Kim: Wow! I really feel I’ve learnt so much about what it’s like to have dyslexia. I have one final question: What would you like teachers to do to help dyslexic children do their best?
Emma: Many people think that schools and teachers need to invest tonnes of money into specialist equipment and private tutors the moment anyone mentions dyslexia, actually there are some very simple things you can do to help us that don’t cost anything other than a little understanding.
1. Please do not ask us to read out loud to the class, or if you’d like us to read a passage please make it only a sentence or two. The thought of having to read out a passage of text to an audience is very stressful for us and it’s that stress and anxiety that can make dyslexia worse.

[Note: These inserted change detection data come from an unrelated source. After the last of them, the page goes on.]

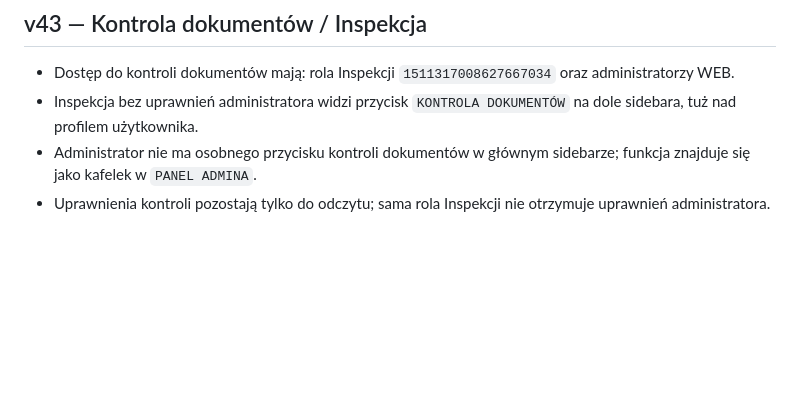
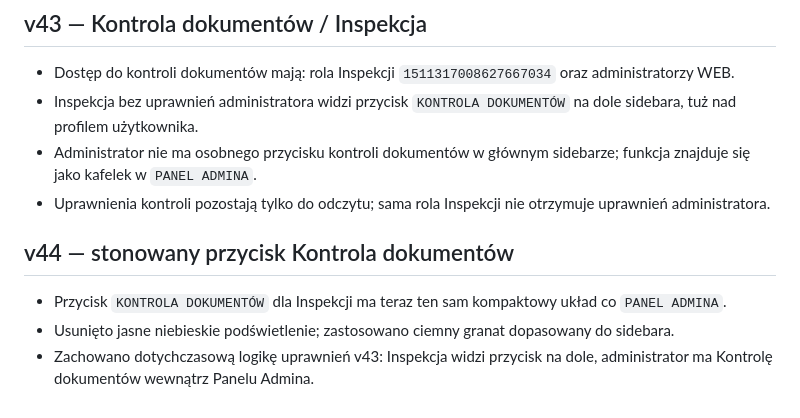
Before and after one commit to awokrole/usms-web-panel, a Markdown page: README.md, the part around the change. Drawn GitHub-style; blank space fills up the shorter version.

```diff
--- a/README.md
+++ b/README.md
@@ -262,3 +262,8 @@ Zmienne `GOOGLE_TOKEN_JSON`, `SHEET_ID`, `ROSTER_SHEET_NAME`, `TRAINING_SHEET_NA
 - Inspekcja bez uprawnień administratora widzi przycisk `KONTROLA DOKUMENTÓW` na dole sidebara, tuż nad profilem użytkownika.
 - Administrator nie ma osobnego przycisku kontroli dokumentów w głównym sidebarze; funkcja znajduje się jako kafelek w `PANEL ADMINA`.
 - Uprawnienia kontroli pozostają tylko do odczytu; sama rola Inspekcji nie otrzymuje uprawnień administratora.
+
+## v44 — stonowany przycisk Kontrola dokumentów
+- Przycisk `KONTROLA DOKUMENTÓW` dla Inspekcji ma teraz ten sam kompaktowy układ co `PANEL ADMINA`.
+- Usunięto jasne niebieskie podświetlenie; zastosowano ciemny granat dopasowany do sidebara.
+- Zachowano dotychczasową logikę uprawnień v43: Inspekcja widzi przycisk na dole, administrator ma Kontrolę dokumentów wewnątrz Panelu Admina.
```
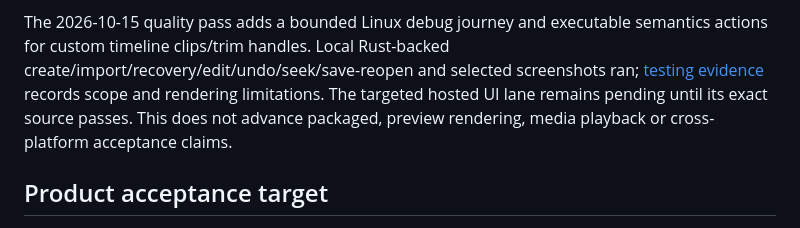
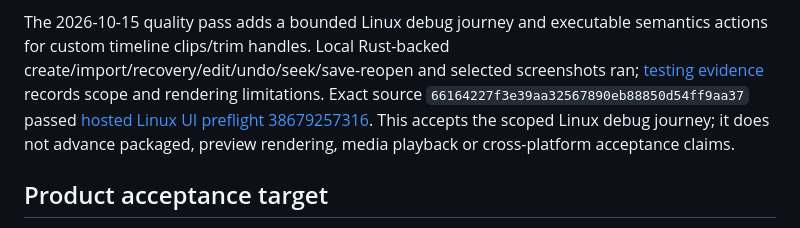
Before and after one commit to huou07/Opencut-Reinforced, a Markdown page: docs/PRODUCT_ROADMAP.md, the part around the change. Drawn GitHub-style.

```diff
--- a/docs/PRODUCT_ROADMAP.md
+++ b/docs/PRODUCT_ROADMAP.md
@@ -55,9 +55,10 @@ The 2026-10-15 quality pass adds a bounded Linux debug journey and executable
 semantics actions for custom timeline clips/trim handles. Local Rust-backed
 create/import/recovery/edit/undo/seek/save-reopen and selected screenshots ran;
 [testing evidence](TESTING.md#evidence-selection-and-bounded-linux-preflight)
-records scope and rendering limitations. The targeted hosted UI lane remains
-pending until its exact source passes. This does not advance packaged, preview
-rendering, media playback or cross-platform acceptance claims.
+records scope and rendering limitations. Exact source `66164227f3e39aa32567890eb88850d54ff9aa37`
+passed [hosted Linux UI preflight 38679257316](https://github.com/huou07/Opencut-Reinforced/actions/runs/38679257316).
+This accepts the scoped Linux debug journey; it does not advance packaged,
+preview rendering, media playback or cross-platform acceptance claims.
 
 ## Product acceptance target
 
```
Also changed, not shown: docs/TESTING.md (+7 -2 lines).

2. We can be very forgetful like remembering pens, pencils so please be patient with us. Encourage us to carry a notepad so we can make lists of things that we need to bring and remind us about things.
3. Please don’t think we’re lazy. Dyslexics usually have above-average intelligence - yes, we might take a little longer writing or reading something but we’ll get there in the end! The worst thing you can do is ruin our confidence or put pressure on us.
4. Try and let us give an answer verbally rather than written, most of the time we will know the answer and can verbally tell you but find it hard to write it. If we are having trouble writing what we’re thinking give us a little extra time and ask us at first to just bullet-point what we’re thinking. By putting our ideas onto the page in bullet points, we can then write short, sharp sentences and then restructure it in a written format.
5. Give us notes before the lesson starts. One of the problems I had at school was trying to listen and understand what the teacher was saying while also trying to copy what they were writing on the board at the same time. That is incredibly stressful for us and we’ll spend so much time trying to keep up with copying from the board that we won’t pay attention to what the teacher is saying. Please give students a print out of the notes for the lesson and ask them to highlight and write quick notes on the important parts of the lesson.
6. Ensure questions and instructions are short, sharp and very direct. If we have a large piece of information to digest it can be overwhelming so we might need help to break the question down into manageable pieces so we know what’s required of us.
7. Probably the most important thing you can do is give us praise! There’s no pre-test for dyslexia so students with dyslexia will already be struggling with their self-confidence because they have found learning hard. So probably the most important thing you can do is build up their confidence and self-esteem. Once they have that the rest should slot into place.
Kim: Thank you so much for talking with me, Emma.
Emma: That’s no problem! It was great talking to you!
Written by: Holly Pigache